1997 – Camry becomes best-selling sedan in the U.S. for the first time
With the introduction of its fourth-generation model in 1997, the Camry also gets introduced to a new slot in the market — the top slot — becoming America’s best-selling car. This marked the first time the sedan held the position, pushing the previous No. 1 spot holder to the second position.
1997 – TMMK produces 2 millionth Camry
As the best-selling car in America, production kicked into overdrive. In 1997, the Kentucky plant assembled its 2 millionth Camry. This sportier fourth-generation edition achieved speeds of 60 miles per hour in 7.0 seconds and a stopping distance of just 130 feet from that point.
2000 – TMMK produces 3 millionth Camry
By 2000, the U.S. had grown to become responsible for half of the vehicle’s manufacturing. The remaining units were built in Japan. By this point, the vehicles were rolling off the line at a quicker pace. It only took three years to reach its 3 millionth production of the car — one year less than the previous milestone.
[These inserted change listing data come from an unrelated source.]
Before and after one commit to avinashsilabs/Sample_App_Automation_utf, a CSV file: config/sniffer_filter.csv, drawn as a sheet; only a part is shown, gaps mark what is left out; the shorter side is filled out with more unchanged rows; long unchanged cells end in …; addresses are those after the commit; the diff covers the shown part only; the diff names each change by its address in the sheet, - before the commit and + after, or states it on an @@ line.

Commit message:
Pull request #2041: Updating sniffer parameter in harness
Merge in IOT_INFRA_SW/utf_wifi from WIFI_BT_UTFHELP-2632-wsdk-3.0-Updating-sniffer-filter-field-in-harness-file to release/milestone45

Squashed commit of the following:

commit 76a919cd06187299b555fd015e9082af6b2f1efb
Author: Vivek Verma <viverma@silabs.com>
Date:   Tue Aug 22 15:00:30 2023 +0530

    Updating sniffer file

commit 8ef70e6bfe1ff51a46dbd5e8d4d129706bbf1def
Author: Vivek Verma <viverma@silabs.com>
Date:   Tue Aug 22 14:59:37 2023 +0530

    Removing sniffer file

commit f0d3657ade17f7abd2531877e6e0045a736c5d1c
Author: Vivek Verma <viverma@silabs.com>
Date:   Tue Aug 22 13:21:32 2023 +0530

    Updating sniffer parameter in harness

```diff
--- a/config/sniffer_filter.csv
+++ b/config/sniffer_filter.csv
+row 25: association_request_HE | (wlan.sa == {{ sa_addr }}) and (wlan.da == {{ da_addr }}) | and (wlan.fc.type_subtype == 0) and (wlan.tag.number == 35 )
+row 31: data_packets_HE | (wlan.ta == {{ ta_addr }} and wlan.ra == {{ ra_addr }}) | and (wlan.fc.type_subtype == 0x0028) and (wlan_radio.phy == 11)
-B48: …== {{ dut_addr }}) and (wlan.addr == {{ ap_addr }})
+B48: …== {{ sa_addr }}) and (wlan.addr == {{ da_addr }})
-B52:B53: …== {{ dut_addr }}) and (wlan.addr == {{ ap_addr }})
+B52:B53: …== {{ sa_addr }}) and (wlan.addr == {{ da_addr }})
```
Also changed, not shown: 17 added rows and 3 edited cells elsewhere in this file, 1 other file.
2002 – Camry regains title as the best-selling car in the U.S.
After taking a brief “joy ride” in the back seat, the Toyota Camry was again crowned best-selling car with its totally redesigned and more spacious fifth-generation 3.0-liter V-6 model. This model also came equipped for the first time with an optional in-dash navigation system.
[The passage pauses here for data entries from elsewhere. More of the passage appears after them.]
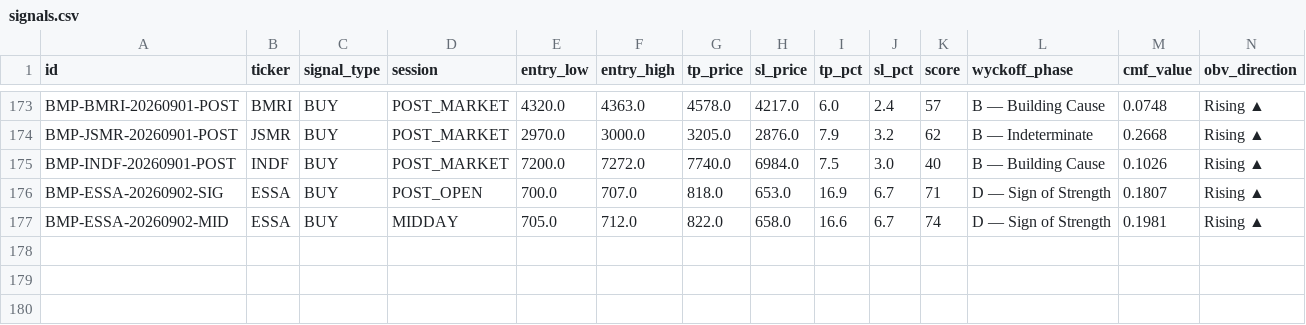
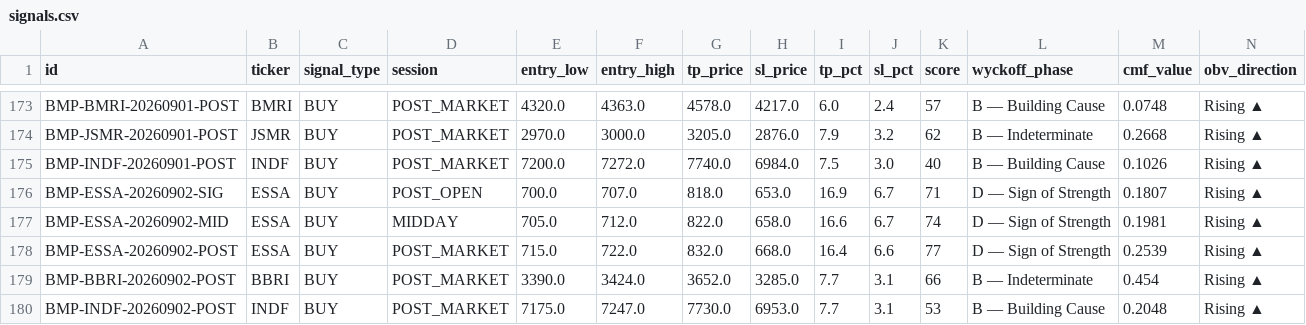
Before and after one commit to aryarifki/bandarmology-signalsFork, a CSV file: data/signals.csv, drawn as a sheet; only a part is shown, gaps mark what is left out; rows hold the shown columns only; the diff names each change by its address in the sheet, - before the commit and + after, or states it on an @@ line.

Commit message:
signals POST_MARKET 2026-09-02 09:52 UTC

```diff
--- a/data/signals.csv
+++ b/data/signals.csv
+row 178: BMP-ESSA-20260902-POST | ESSA | BUY | POST_MARKET | 715.0 | 722.0 | 832.0 | 668.0 | 16.4 | 6.6 | 77 | D — Sign of Strength | 0.2539 | Rising ▲
+row 179: BMP-BBRI-20260902-POST | BBRI | BUY | POST_MARKET | 3390.0 | 3424.0 | 3652.0 | 3285.0 | 7.7 | 3.1 | 66 | B — Indeterminate | 0.454 | Rising ▲
+row 180: BMP-INDF-20260902-POST | INDF | BUY | POST_MARKET | 7175.0 | 7247.0 | 7730.0 | 6953.0 | 7.7 | 3.1 | 53 | B — Building Cause | 0.2048 | Rising ▲
```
2006 – TMMK builds first Camry Hybrid
In pursuit of the same high-performing efficiency that the Prius established, the Camry was first offered as a hybrid in 2006. It boasted a 2.4-liter Atkinson-cycle 4 of 147 horsepower, coupled with a continuously variable transmission and supplemented by up to 45 horses from an electric motor. These added enhancements ushered the eco-advanced vehicle into the spotlight.
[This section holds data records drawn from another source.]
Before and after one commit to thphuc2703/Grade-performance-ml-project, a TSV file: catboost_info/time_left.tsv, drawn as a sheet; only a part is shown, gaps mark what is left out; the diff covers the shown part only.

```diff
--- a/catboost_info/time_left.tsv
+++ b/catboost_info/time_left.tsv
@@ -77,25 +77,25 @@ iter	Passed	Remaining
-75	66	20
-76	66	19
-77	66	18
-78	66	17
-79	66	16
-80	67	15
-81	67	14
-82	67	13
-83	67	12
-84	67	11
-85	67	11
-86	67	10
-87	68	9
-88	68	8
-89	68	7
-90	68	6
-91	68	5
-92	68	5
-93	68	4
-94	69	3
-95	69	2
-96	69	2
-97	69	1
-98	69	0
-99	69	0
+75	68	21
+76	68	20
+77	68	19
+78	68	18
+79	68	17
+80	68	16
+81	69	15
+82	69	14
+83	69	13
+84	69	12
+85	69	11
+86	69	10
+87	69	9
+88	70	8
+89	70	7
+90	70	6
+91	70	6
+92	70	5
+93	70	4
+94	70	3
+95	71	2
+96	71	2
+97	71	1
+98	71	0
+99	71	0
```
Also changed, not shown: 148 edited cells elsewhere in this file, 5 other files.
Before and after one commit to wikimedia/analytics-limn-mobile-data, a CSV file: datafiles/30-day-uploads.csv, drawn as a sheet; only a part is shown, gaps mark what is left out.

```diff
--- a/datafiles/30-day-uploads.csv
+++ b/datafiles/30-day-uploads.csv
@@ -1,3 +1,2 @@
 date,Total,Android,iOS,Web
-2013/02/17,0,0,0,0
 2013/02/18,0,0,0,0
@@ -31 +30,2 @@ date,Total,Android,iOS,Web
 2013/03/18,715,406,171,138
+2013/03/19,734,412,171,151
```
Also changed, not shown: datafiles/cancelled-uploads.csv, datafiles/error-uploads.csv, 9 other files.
2007 – Camry is named the 2007 Motor Trend Car of the Year
In an article, Motor Trend editor-in-chief Angus MacKenzie, said the Camry “is the one car rival automakers all wish they could build. He also said, “it offers something for nearly everyone — performance, efficiency, and roominess — at a price point most Americans can afford.” And with the newly debuted hybrid model, it made the Camry the car to beat.
2021 – TMMK produces its 10 millionth Camry
Beginning with 4,700 Toyota employees celebrating 1 million Camrys produced in 1993, today that number has ballooned to more than 10,000 employees who relish the greatest milestone to date: the 10 millionth Camry assembled at its Kentucky plant. The 2021 model year, the eighth generation, is arguably the most impressive and innovative model to-date, thanks to the introduction of Toyota Safety Sense 2.5+, the newest version of Toyota’s groundbreaking driver-assist technology suite that includes automatic emergency braking. These advancements are just another building block that further cements Camry’s legacy as a front-runner in the automotive industry and creating mobility for all.
Want to learn more about the 10 millionth Camry? Click here.
¹The Pre-Collision System (PCS) with Pedestrian Detection (PD) is designed to determine if impact is imminent and help reduce impact speed and damage in certain frontal collisions involving a vehicle, a pedestrian or a bicyclist. PCS w/PD is not a substitute for safe and attentive driving. System effectiveness depends on many factors, such as speed, size and position of pedestrian or bicyclist and weather, light and road conditions. See Owner’s Manual for additional limitations and details.
Originally published July 21, 2021